_Data supplied:_
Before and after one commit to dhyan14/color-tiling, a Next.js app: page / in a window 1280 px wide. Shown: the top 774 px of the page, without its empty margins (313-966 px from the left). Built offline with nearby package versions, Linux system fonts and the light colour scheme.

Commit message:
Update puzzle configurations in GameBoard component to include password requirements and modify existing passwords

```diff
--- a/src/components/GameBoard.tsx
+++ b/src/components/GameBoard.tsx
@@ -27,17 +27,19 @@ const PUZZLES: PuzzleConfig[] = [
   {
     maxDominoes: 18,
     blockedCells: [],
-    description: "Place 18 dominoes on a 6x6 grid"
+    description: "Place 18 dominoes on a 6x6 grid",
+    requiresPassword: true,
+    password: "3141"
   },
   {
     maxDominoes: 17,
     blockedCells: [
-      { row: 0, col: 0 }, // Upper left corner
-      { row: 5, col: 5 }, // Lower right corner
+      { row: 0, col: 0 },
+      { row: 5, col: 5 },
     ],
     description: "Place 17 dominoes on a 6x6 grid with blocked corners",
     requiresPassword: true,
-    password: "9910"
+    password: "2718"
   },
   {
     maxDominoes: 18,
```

_Exercise goal:_
Take each record above and return it verbatim.

_Answer area:_
Before and after one commit to dhyan14/color-tiling, a Next.js app: page / in a window 1280 px wide. Shown: the top 774 px of the page, without its empty margins (313-966 px from the left). Built offline with nearby package versions, Linux system fonts and the light colour scheme.

Commit message:
Update puzzle configurations in GameBoard component to include password requirements and modify existing passwords

```diff
--- a/src/components/GameBoard.tsx
+++ b/src/components/GameBoard.tsx
@@ -27,17 +27,19 @@ const PUZZLES: PuzzleConfig[] = [
   {
     maxDominoes: 18,
     blockedCells: [],
-    description: "Place 18 dominoes on a 6x6 grid"
+    description: "Place 18 dominoes on a 6x6 grid",
+    requiresPassword: true,
+    password: "3141"
   },
   {
     maxDominoes: 17,
     blockedCells: [
-      { row: 0, col: 0 }, // Upper left corner
-      { row: 5, col: 5 }, // Lower right corner
+      { row: 0, col: 0 },
+      { row: 5, col: 5 },
     ],
     description: "Place 17 dominoes on a 6x6 grid with blocked corners",
     requiresPassword: true,
-    password: "9910"
+    password: "2718"
   },
   {
     maxDominoes: 18,
```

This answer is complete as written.